In the records below, find each line with the word "LazyColumn" and copy it.

(Revision tracking records)
--*--

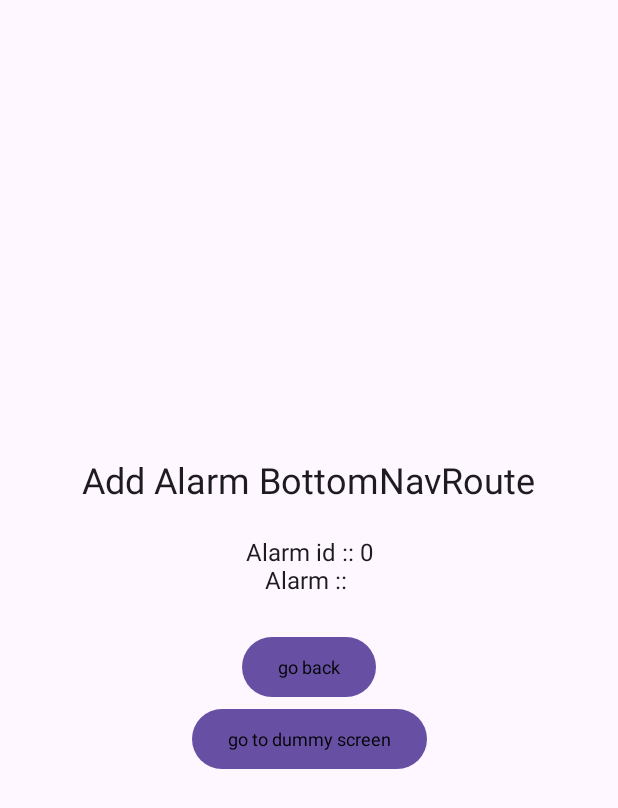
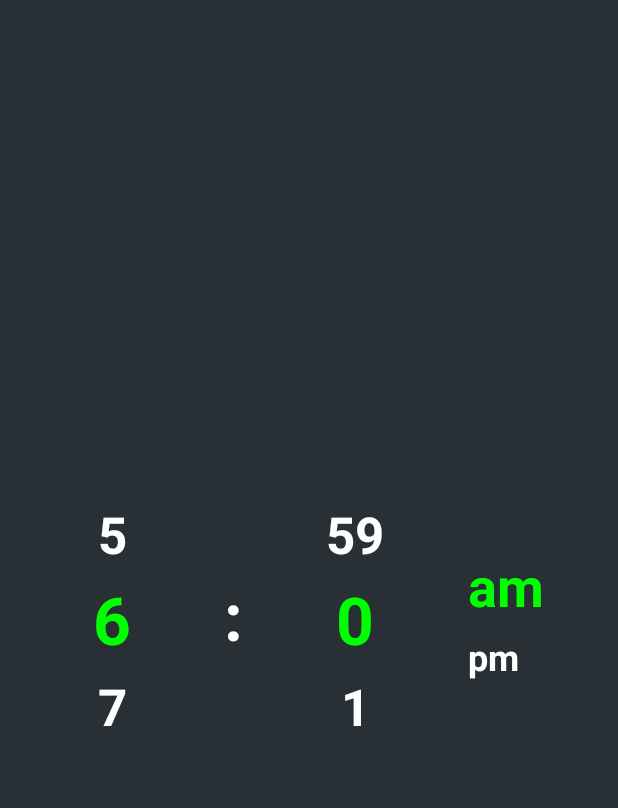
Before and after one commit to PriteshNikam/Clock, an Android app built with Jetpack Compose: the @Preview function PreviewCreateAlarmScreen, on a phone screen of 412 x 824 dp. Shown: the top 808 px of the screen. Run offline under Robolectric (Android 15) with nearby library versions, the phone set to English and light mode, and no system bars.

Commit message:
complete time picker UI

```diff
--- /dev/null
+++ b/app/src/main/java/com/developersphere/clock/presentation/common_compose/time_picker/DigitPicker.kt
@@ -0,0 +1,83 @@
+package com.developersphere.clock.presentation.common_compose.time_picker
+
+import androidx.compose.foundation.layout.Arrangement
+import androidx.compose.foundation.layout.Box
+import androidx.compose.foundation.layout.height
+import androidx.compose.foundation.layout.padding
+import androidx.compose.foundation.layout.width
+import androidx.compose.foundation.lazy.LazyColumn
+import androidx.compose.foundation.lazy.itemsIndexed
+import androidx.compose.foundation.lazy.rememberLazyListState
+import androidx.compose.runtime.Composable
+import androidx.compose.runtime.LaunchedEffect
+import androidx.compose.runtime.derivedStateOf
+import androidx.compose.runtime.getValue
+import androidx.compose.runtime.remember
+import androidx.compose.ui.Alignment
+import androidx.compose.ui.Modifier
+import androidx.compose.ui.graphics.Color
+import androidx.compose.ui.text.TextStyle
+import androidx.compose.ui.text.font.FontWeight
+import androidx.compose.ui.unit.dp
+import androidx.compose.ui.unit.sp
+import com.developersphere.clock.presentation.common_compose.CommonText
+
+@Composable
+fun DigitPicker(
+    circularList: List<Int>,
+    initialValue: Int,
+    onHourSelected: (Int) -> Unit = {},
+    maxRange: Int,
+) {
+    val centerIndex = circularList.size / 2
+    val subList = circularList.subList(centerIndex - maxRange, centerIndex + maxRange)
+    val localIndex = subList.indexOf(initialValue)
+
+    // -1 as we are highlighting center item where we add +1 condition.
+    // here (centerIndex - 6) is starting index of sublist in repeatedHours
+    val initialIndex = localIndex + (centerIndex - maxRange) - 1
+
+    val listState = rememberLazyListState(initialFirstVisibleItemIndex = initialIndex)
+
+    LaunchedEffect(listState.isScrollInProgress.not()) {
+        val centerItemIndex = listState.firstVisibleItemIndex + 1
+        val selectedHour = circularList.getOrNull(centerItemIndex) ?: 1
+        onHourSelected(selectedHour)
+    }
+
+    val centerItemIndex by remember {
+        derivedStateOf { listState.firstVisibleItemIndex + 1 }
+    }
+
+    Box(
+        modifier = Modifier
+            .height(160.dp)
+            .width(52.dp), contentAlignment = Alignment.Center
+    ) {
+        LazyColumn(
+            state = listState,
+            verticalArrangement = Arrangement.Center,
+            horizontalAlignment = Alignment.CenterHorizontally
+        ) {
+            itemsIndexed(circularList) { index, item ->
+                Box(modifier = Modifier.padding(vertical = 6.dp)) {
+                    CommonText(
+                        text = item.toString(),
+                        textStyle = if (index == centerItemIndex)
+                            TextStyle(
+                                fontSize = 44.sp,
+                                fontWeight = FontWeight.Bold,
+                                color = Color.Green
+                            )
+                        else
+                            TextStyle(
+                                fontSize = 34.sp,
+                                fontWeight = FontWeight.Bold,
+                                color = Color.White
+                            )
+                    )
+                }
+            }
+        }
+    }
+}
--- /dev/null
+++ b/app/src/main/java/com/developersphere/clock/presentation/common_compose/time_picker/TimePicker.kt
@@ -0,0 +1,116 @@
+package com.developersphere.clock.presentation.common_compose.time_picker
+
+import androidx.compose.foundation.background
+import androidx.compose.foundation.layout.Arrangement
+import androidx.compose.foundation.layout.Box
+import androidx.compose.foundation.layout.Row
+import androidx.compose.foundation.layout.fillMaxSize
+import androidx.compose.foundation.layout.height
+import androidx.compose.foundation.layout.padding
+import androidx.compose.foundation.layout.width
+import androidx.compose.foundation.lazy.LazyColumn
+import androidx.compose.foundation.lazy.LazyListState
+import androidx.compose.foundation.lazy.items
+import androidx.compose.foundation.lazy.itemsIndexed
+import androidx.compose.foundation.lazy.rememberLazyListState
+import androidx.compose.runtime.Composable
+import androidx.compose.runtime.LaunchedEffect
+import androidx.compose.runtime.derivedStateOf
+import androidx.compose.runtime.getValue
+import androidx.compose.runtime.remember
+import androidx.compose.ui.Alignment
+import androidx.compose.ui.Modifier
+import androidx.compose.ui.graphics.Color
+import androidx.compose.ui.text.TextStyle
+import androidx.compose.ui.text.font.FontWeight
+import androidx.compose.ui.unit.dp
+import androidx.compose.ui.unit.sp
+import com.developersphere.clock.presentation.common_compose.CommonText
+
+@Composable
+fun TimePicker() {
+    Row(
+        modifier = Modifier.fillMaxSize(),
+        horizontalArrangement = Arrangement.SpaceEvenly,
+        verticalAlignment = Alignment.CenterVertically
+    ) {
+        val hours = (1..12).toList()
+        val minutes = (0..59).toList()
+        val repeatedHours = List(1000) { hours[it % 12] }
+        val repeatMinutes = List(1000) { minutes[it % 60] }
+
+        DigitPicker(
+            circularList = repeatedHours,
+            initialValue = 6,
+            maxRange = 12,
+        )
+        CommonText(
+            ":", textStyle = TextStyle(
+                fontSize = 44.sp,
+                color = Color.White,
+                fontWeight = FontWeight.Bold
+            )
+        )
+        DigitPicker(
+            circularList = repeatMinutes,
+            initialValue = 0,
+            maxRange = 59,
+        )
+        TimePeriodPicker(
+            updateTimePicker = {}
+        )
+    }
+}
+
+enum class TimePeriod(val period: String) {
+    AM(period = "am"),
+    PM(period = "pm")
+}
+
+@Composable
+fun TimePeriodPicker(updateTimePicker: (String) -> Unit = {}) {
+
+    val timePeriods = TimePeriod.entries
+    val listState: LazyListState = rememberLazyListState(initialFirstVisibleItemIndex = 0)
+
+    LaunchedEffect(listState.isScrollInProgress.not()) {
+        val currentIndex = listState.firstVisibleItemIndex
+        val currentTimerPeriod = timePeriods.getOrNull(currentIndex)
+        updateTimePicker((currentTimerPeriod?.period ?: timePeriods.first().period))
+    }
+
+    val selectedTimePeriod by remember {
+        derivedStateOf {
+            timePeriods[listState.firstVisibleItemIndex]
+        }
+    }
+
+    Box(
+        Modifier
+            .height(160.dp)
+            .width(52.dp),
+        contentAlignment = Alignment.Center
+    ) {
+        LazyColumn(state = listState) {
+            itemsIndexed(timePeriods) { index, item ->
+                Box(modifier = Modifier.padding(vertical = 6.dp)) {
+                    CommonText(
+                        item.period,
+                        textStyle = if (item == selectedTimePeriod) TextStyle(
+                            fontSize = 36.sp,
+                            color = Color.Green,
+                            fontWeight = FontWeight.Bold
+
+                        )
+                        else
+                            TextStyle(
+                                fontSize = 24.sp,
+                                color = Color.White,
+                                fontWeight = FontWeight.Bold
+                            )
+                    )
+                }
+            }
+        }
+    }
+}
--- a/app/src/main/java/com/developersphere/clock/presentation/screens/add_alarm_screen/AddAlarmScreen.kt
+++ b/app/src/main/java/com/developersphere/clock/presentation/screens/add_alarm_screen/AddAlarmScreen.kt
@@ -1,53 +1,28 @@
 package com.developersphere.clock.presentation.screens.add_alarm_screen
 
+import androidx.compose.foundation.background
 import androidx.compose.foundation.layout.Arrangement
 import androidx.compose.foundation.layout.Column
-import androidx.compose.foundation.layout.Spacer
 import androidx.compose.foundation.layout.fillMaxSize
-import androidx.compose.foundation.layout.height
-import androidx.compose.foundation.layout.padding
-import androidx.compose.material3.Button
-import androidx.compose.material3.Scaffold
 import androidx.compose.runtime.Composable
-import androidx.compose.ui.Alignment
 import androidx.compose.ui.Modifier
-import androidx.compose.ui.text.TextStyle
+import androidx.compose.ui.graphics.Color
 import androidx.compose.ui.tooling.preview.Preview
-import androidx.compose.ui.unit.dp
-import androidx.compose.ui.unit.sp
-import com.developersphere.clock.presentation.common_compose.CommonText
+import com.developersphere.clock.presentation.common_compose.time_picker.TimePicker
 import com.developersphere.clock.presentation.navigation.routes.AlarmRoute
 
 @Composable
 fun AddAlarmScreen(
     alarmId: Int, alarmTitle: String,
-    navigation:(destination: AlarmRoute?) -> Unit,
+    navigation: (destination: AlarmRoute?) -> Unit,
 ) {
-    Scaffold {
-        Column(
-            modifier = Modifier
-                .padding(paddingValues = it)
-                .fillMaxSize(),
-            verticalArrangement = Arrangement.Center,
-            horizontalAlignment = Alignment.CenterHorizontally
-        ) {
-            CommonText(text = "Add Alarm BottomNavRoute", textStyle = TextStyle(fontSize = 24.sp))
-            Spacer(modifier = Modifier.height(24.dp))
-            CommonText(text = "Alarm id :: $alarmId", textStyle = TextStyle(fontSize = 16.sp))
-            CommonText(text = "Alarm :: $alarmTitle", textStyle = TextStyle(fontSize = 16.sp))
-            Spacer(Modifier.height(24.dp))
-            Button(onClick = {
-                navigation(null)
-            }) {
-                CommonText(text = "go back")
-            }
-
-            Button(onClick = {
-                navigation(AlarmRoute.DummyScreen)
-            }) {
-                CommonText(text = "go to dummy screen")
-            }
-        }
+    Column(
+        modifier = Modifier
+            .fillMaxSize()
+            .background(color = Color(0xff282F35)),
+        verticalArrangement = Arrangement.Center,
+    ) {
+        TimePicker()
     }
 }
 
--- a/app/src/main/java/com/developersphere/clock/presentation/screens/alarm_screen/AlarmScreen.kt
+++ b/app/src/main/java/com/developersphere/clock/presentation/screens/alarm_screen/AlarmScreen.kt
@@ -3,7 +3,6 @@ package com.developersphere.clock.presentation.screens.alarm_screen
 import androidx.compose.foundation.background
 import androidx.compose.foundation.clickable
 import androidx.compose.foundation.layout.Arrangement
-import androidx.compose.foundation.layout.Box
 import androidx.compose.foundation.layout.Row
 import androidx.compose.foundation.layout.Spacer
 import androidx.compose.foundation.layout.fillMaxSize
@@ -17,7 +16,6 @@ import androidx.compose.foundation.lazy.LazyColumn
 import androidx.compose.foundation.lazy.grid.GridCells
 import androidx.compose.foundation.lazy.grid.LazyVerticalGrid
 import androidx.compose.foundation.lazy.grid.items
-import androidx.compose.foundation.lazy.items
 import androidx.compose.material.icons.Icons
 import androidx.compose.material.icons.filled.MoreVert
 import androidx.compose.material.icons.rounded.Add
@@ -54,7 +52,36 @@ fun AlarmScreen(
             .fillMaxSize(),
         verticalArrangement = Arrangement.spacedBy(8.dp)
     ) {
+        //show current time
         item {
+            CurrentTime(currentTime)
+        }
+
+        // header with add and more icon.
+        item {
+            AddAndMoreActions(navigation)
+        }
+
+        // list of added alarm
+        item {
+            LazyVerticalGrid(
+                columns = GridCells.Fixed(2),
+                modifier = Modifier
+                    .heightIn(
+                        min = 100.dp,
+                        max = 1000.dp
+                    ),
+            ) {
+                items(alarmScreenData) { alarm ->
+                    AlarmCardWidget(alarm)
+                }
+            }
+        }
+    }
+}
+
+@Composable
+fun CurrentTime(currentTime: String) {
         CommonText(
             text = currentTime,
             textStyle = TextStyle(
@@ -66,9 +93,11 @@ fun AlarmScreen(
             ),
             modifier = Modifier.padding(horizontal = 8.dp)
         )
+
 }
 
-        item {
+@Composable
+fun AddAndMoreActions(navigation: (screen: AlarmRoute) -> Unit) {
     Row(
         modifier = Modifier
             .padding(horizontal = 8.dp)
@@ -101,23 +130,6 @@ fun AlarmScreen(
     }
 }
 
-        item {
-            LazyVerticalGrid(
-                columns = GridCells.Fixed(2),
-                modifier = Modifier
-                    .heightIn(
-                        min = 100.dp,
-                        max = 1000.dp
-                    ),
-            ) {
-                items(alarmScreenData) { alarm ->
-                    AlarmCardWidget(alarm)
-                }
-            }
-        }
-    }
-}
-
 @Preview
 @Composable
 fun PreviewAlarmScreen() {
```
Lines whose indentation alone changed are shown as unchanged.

--*--

#### YOUR RESPONSE:
+import androidx.compose.foundation.lazy.LazyColumn
+        LazyColumn(
+import androidx.compose.foundation.lazy.LazyColumn
+        LazyColumn(state = listState) {
@@ -17,7 +16,6 @@ import androidx.compose.foundation.lazy.LazyColumn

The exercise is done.